June 30, 2003


Spam has grabbed general public attention over the last few weeks. There may be an SCL member somewhere whose life has been improved by the opportunity to refinance, renew his sceptic tank or enlarge his penis but I think I will risk little controversy by staking my colours to the mast and stating boldly: Spam is a bad thing.

But we all know it is not easy to make it go away. If you have found a method which works or a technique for getting back at the spammers, we would very much like to hear about it. I will also happily co-operate with any supplier who thinks that they have a solution by arranging a “road test” for their software.

I still favour the view that any answer is likely to be economic. If the clients of spammers find that they are hit in the pocket by the refusal of the credit card companies to deal with them, then the spammers will sharp notice a drop in demand for their services. But any solution is probably going to depend on people “bothering”, either by tracing the spammer (see Glen Davis’s article on the Web site on this) or by informing your ISP about the receipt of particular spam. I confess that I have hardly ever bothered to report spam but I have resolved to make an effort to do so. Unless the mechanisms put in place by ISPs are merely cosmetic, they presumably need some co-operation to tackle the problem. Given that the “Blocking Pop-ups” sign on my screen is so often blocked by pop-ups from sellers of pop-up blocking software, it would seem that even a multi-millionaire dollar enterprise like AOL is struggling to keep pace with the technological competence and sheer bloody-mindedness of the Internet marketers. We might need to match the bloody-mindedness if we cannot find an effective technical solution.

New Ventures

The magazine welcomes the latest incarnation of Neil Cameron Consulting. Neil started his new venture on 18 June and at the launch declared that their aim was “to be a source of high quality, business orientated, and independent advice on all issues relating to the improvement in the way that legal businesses are run and managed”. Other members of the group are Jill Bazalgette, Mike Fisher, Clive Morris and Tim Travers. I would hope that we will get the benefit of some of that high quality advice in these pages soon.

My other welcome is to a new set of chambers, Templis Chambers. Founded by Kelvin Jones, Templis “aims to establish a position at the forefront in providing legal services on Intellectual Property, Entertainment, Media, the Arts and Broadcasting, Computer and e-commerce, Competition, Science & Technology and Sports law”. I wish them well and hope that they too will be regular contributors to these pages.

NEW SSCL Vice President

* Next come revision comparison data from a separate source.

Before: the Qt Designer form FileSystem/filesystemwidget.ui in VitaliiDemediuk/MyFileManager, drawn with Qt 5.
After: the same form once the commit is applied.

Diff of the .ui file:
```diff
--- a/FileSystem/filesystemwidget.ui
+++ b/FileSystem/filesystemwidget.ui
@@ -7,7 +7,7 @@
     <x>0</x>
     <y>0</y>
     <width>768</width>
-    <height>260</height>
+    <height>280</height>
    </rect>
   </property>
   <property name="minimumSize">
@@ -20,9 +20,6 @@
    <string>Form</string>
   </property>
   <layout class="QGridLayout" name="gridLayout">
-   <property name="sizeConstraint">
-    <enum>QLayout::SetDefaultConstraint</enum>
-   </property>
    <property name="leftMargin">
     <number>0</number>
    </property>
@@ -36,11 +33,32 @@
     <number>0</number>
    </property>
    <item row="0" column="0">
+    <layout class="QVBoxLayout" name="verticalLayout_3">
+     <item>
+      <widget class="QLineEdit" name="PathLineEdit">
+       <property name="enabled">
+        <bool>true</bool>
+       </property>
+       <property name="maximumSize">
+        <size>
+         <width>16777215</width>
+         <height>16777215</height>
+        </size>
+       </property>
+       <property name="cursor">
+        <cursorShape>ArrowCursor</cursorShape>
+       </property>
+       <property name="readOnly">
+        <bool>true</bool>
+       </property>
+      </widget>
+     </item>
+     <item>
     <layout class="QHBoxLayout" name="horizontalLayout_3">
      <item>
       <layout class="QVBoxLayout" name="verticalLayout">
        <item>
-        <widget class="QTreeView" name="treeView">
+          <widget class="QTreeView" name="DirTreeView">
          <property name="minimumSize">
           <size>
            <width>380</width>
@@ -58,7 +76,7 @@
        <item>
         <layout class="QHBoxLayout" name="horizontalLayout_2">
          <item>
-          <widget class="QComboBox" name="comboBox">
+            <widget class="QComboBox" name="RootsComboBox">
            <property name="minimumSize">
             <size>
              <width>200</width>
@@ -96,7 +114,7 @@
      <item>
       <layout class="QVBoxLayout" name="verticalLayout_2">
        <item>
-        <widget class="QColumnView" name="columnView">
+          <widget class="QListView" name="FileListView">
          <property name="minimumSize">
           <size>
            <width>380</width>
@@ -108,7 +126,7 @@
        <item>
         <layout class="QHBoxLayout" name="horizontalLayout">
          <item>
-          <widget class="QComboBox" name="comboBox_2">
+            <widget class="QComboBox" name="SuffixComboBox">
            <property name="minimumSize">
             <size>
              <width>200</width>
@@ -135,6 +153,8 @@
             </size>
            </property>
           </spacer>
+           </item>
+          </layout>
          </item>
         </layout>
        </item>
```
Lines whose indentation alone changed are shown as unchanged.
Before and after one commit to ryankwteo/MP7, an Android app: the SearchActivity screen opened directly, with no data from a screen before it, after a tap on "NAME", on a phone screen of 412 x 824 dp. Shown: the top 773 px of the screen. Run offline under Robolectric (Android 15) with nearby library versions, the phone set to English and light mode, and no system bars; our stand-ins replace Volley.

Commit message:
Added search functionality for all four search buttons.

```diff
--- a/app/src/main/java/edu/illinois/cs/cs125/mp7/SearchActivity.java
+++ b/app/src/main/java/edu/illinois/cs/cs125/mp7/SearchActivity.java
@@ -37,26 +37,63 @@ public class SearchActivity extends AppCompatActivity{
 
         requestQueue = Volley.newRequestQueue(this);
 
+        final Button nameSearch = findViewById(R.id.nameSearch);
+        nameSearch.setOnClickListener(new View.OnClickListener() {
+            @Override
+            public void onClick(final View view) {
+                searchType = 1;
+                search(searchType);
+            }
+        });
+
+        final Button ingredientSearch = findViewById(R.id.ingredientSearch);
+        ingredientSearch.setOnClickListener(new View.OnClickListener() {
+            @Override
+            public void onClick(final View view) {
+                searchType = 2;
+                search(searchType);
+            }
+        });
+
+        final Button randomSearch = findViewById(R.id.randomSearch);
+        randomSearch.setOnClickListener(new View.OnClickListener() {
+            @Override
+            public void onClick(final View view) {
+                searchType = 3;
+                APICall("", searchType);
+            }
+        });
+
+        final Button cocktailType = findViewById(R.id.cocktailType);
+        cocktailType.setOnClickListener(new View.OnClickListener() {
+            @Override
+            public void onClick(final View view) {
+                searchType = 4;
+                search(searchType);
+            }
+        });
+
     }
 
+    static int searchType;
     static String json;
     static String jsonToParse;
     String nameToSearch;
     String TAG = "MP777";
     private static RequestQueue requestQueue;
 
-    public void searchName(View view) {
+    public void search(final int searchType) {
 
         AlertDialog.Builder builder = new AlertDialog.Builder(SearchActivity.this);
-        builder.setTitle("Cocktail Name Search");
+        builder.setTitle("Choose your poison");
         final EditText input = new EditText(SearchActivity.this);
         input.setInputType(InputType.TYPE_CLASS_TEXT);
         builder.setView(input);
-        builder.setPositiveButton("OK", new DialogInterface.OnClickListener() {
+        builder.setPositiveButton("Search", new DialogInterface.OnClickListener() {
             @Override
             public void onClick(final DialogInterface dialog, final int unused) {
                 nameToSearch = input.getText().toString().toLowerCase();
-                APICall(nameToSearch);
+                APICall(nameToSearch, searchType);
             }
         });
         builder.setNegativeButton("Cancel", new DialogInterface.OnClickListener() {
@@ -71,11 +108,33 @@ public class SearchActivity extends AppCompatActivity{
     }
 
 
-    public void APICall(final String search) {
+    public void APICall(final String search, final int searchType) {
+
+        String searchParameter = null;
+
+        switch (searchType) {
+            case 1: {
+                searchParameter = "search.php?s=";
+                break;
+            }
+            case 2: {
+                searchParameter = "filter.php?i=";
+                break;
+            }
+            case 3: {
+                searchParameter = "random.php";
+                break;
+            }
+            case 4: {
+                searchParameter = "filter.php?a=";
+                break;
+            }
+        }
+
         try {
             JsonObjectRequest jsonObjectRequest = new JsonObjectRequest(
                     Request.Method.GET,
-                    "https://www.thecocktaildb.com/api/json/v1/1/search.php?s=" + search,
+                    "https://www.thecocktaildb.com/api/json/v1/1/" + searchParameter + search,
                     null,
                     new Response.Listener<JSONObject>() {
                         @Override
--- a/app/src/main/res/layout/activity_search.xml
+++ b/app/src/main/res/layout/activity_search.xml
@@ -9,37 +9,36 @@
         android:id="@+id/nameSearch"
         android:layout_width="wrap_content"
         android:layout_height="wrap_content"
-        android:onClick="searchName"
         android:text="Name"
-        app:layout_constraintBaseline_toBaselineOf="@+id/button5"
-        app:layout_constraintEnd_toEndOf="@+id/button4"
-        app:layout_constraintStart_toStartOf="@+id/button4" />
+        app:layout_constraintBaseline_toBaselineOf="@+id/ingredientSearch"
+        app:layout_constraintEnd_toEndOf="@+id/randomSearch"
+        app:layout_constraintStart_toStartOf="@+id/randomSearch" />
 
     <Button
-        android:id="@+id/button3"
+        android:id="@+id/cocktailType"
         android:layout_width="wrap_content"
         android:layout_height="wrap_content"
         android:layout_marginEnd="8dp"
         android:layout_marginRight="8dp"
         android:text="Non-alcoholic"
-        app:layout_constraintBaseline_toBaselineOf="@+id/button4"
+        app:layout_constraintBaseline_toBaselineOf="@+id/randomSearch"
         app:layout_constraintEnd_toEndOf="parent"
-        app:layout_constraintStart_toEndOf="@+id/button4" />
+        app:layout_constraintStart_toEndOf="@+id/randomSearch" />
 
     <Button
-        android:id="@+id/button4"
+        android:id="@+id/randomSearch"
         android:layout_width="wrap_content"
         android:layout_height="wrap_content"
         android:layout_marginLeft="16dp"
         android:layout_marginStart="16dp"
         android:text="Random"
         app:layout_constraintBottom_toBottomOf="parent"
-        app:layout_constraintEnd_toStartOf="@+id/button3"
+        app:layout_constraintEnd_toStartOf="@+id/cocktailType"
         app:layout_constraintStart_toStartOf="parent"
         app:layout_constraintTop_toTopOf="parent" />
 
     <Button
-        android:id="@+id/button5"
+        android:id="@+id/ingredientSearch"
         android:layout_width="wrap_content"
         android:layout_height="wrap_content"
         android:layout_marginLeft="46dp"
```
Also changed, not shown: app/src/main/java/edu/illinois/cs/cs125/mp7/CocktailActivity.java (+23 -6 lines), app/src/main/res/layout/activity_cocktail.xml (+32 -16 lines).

The magazine is also delighted to see that the tireless work of John Sibbald has been rewarded with his election by the SSCL as an honorary Vice President. Having been an enthusiastic member of the Society for many years, he successfully steered the Scottish Committee to its devolved status in 2000 and was the SSCL representative to the Council of the SCL, as well as being the Scottish Consulting Editor of this magazine.

Museum of Computing

One perk of a job such as this is that one is invited to launches and events – and I was delighted to go to the latest exhibition, covering home computing, at the Museum of Computing (http://www.digitalhistory.org.uk/). It was great relief to me to discover that the Museum featured none of my current equipment (although if ever they start a Museum of Fax Machines, I think I may have a donation) but it certainly gave me a jolt to see how far we have moved in such a short time. It strikes me that here is a project which has relied on the enthusiasm of a few committed individuals and support from a handful of firms and the University of Bath. It cries out for more support and it would be great to see it attract sufficient funds to be able to take its exhibitions on the road. I wonder if an enterprising legal software supplier might not see an opportunity to benefit the Museum and get guaranteed bums on seats at an associated seminar.